= Beginning of Section =

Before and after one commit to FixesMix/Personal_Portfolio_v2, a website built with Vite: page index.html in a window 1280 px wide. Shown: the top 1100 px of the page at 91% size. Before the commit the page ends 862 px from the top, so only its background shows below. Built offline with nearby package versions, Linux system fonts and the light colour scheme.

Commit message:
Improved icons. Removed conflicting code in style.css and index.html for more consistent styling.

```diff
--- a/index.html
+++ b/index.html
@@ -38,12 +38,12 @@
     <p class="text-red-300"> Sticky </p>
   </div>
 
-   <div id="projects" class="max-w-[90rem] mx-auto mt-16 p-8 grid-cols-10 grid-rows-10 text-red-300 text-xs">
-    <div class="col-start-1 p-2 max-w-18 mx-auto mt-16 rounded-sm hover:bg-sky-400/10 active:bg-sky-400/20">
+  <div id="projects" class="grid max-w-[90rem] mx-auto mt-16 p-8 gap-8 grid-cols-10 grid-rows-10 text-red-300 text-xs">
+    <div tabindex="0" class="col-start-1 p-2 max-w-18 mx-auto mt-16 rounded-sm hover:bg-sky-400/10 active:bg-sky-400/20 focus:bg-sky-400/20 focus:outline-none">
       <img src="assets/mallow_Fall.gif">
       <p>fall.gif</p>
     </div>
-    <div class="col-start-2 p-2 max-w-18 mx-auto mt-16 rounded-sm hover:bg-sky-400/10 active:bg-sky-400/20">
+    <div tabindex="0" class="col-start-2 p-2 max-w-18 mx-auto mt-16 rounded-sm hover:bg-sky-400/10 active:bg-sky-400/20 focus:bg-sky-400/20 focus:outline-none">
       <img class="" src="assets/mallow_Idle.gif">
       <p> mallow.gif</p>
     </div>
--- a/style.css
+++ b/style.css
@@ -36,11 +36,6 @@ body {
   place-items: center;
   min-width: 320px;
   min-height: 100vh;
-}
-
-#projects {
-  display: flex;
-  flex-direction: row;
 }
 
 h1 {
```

= End of Section =
= Beginning of Section =

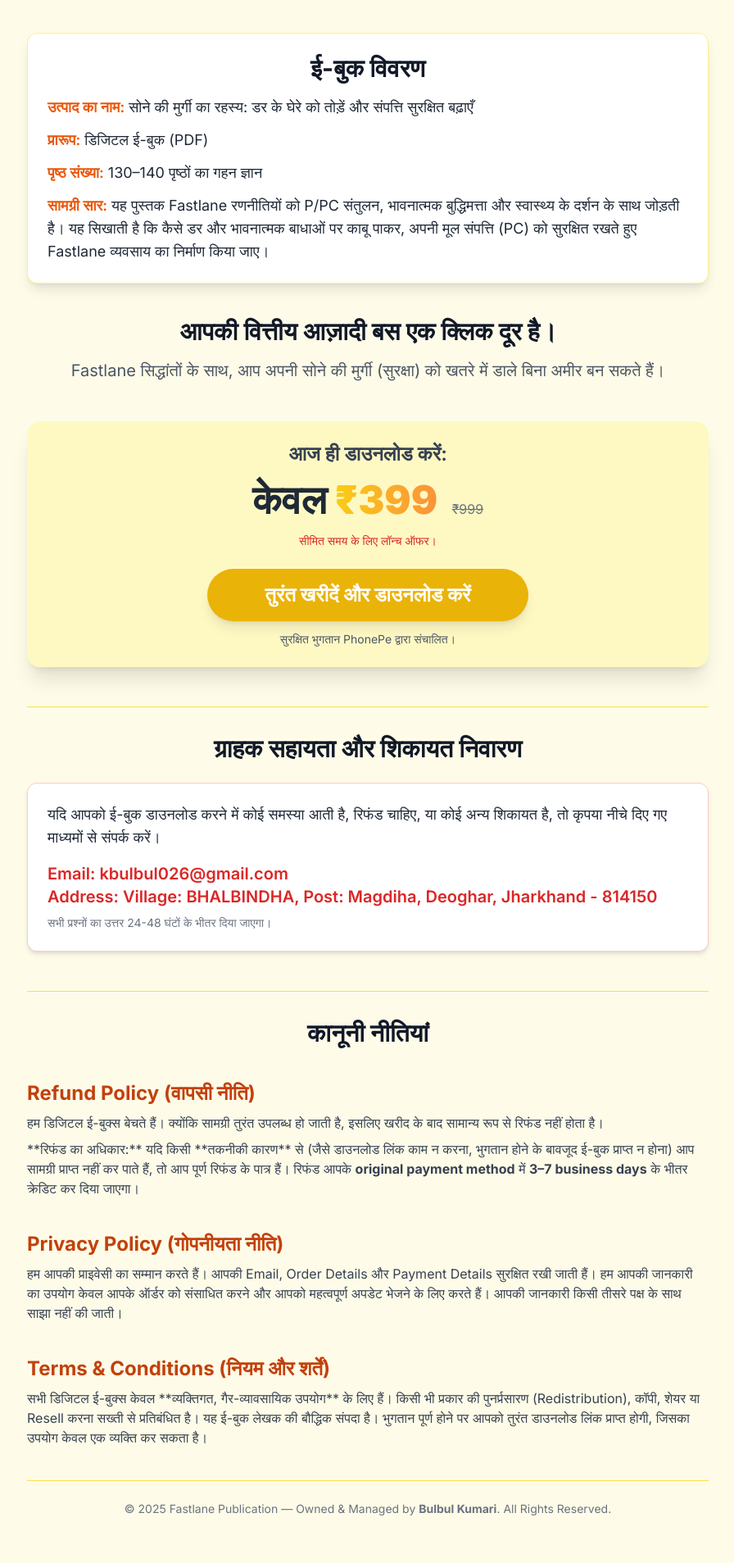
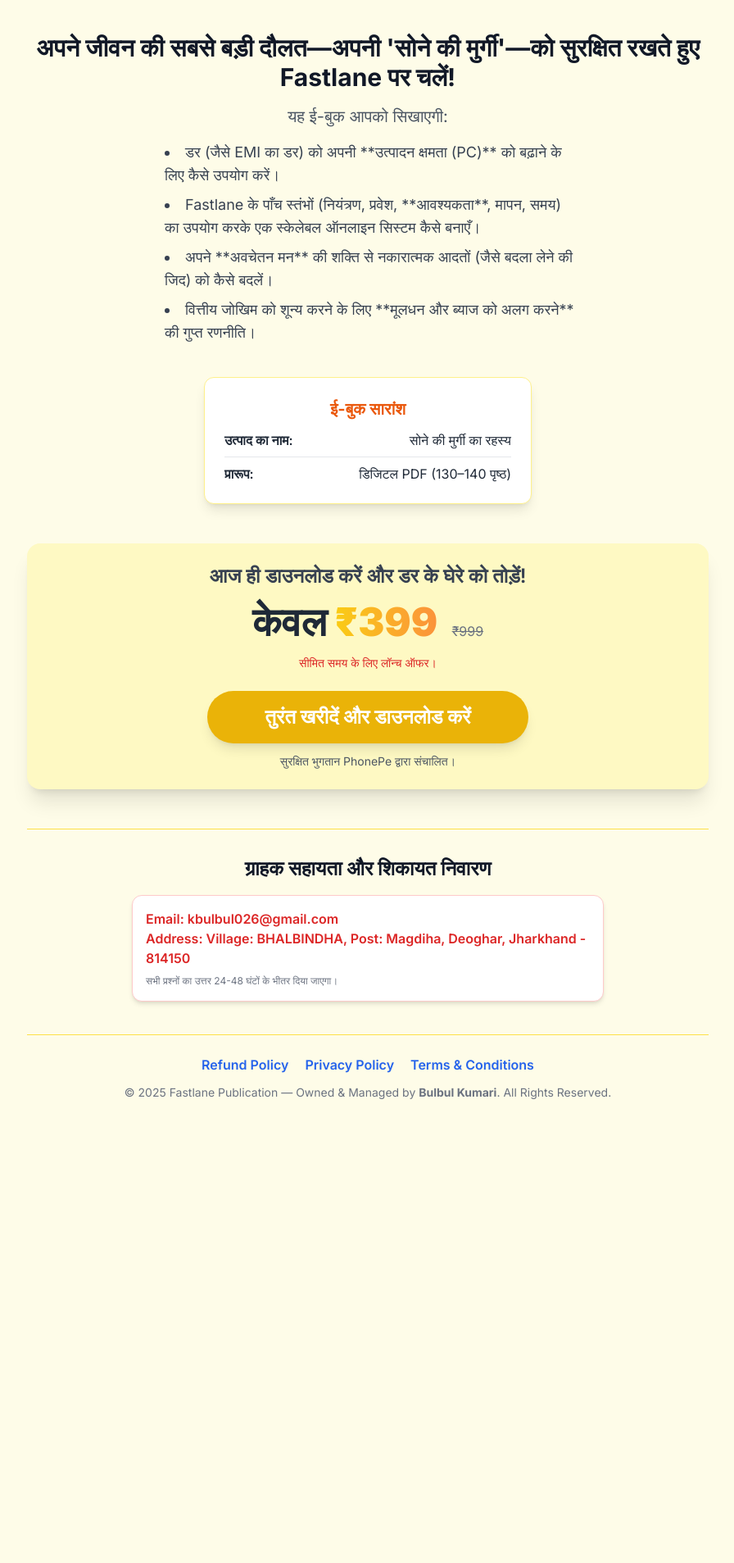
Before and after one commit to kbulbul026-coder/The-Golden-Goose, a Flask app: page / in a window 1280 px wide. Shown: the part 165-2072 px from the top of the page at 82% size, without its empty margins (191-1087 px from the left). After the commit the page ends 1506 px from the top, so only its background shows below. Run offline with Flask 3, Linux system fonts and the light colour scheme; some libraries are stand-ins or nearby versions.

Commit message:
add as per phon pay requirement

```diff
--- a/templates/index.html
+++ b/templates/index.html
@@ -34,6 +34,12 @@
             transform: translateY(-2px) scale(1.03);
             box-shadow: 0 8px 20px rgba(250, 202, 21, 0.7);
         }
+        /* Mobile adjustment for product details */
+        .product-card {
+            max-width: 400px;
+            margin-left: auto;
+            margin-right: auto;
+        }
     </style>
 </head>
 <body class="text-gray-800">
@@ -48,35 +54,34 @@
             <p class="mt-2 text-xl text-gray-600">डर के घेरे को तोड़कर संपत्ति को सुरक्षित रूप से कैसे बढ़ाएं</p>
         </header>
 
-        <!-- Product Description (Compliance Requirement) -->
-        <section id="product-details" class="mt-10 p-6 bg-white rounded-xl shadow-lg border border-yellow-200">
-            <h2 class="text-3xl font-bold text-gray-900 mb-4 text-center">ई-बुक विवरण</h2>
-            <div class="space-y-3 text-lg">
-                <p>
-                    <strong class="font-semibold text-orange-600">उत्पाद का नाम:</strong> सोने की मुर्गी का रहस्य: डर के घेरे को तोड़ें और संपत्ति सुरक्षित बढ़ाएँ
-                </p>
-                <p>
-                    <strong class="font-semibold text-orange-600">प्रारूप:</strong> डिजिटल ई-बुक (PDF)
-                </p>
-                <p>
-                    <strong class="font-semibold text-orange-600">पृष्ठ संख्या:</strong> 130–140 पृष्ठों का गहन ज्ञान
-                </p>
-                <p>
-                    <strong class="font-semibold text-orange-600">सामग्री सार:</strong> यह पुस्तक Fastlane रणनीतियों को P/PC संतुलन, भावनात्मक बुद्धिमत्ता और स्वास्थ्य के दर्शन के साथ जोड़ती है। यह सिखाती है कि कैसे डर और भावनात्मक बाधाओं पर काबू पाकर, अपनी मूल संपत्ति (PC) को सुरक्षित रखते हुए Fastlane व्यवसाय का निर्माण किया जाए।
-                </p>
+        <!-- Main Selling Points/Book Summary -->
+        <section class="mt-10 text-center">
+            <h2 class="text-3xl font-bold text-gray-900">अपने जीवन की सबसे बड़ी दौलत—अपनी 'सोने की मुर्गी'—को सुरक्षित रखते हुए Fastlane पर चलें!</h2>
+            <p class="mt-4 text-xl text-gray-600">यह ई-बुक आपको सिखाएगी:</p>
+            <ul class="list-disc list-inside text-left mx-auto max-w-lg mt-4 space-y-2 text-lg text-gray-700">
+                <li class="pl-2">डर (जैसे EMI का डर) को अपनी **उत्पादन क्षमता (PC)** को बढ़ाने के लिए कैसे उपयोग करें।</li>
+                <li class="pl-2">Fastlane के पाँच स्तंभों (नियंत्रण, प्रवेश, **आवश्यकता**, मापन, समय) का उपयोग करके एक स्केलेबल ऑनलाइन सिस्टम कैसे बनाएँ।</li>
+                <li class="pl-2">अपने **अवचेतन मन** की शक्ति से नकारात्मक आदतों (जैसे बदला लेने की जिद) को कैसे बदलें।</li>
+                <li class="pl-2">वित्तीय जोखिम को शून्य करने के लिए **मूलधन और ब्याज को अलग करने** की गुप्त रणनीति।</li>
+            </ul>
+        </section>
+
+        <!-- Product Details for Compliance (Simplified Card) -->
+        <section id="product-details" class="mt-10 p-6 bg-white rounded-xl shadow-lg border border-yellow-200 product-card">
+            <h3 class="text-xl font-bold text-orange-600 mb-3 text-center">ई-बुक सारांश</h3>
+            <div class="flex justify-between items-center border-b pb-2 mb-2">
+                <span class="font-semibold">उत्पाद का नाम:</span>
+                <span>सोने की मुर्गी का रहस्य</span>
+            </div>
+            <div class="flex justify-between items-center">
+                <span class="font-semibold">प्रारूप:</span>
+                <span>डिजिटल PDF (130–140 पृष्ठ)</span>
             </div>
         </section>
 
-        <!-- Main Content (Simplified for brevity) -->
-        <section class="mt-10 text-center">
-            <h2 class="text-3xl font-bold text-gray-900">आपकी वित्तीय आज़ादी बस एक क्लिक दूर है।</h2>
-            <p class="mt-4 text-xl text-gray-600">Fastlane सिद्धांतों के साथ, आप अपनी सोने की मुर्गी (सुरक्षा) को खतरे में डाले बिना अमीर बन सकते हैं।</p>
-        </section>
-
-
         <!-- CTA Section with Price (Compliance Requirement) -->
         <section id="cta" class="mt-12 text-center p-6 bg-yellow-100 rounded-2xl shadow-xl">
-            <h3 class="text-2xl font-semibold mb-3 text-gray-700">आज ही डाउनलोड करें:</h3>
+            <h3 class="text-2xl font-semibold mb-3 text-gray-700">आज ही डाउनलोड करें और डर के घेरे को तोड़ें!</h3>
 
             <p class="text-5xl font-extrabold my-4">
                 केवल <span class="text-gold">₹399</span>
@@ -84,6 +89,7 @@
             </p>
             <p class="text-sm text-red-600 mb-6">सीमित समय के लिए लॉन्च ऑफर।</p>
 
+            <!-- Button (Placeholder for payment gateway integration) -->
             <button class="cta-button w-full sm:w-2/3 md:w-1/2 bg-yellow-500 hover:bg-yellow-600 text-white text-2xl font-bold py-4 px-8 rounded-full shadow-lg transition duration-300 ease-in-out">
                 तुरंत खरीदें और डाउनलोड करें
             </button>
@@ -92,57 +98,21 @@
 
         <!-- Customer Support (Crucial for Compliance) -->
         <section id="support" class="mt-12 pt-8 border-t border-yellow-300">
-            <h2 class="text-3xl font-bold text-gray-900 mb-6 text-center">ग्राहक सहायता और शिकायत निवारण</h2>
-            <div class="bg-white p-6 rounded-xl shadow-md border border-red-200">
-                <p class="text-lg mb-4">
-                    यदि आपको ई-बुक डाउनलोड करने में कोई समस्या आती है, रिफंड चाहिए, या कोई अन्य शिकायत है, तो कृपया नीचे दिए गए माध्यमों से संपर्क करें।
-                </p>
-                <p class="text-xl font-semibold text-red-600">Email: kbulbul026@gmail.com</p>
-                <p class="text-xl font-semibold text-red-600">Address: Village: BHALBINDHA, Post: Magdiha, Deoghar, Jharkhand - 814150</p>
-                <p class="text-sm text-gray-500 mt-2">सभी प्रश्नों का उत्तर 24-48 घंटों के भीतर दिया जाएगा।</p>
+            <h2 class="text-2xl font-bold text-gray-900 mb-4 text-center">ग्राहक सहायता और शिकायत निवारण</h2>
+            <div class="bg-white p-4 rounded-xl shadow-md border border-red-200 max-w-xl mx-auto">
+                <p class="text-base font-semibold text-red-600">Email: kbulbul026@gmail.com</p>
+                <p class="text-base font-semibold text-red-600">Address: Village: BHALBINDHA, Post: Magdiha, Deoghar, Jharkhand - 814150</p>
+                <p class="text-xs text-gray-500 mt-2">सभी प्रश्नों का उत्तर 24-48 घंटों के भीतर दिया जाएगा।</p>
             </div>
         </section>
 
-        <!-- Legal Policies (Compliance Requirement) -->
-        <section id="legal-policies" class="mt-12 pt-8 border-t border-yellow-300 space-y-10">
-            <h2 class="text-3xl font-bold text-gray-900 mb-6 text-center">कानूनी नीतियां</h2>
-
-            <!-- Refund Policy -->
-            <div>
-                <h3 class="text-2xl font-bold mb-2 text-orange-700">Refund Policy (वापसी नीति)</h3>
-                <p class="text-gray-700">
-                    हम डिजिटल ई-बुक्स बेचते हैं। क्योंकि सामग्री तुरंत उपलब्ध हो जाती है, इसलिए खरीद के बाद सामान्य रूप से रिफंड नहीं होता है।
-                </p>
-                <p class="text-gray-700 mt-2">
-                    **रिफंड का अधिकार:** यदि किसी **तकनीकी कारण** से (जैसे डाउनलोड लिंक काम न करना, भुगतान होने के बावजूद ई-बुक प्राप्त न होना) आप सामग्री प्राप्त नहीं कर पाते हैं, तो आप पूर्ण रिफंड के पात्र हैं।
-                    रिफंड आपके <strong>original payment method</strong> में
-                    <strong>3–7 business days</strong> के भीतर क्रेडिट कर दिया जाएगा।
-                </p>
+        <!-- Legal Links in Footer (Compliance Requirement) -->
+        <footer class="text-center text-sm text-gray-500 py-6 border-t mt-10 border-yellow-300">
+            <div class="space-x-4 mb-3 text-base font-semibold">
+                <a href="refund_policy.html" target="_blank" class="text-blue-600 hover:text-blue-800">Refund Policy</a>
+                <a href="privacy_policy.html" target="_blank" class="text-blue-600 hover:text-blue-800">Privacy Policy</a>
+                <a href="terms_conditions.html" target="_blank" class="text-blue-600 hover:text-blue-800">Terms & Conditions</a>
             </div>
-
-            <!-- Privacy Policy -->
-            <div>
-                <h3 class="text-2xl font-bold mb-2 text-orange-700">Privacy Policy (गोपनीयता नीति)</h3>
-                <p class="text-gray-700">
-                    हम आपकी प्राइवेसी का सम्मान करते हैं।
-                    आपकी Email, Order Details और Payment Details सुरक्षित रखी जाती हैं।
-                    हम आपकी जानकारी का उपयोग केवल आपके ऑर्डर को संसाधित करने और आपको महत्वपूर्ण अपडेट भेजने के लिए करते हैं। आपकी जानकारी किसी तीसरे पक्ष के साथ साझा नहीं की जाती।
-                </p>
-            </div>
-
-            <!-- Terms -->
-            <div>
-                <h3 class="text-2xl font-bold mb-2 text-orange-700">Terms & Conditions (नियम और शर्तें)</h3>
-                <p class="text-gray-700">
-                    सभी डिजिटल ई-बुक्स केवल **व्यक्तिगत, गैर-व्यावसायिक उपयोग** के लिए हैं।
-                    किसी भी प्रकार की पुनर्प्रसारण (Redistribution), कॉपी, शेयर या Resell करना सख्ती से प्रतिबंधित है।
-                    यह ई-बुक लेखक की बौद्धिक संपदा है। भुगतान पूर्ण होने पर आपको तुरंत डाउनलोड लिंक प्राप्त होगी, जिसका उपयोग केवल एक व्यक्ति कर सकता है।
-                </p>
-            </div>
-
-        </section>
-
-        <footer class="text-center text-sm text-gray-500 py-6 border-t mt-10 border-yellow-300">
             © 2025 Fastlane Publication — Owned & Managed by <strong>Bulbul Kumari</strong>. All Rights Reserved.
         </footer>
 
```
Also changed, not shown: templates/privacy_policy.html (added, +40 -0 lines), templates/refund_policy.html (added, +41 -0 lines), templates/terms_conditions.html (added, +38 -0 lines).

= End of Section =

Every line above holding the string "style" should be listed.

## YOUR RESPONSE
Improved icons. Removed conflicting code in style.css and index.html for more consistent styling.
--- a/style.css
+++ b/style.css
     </style>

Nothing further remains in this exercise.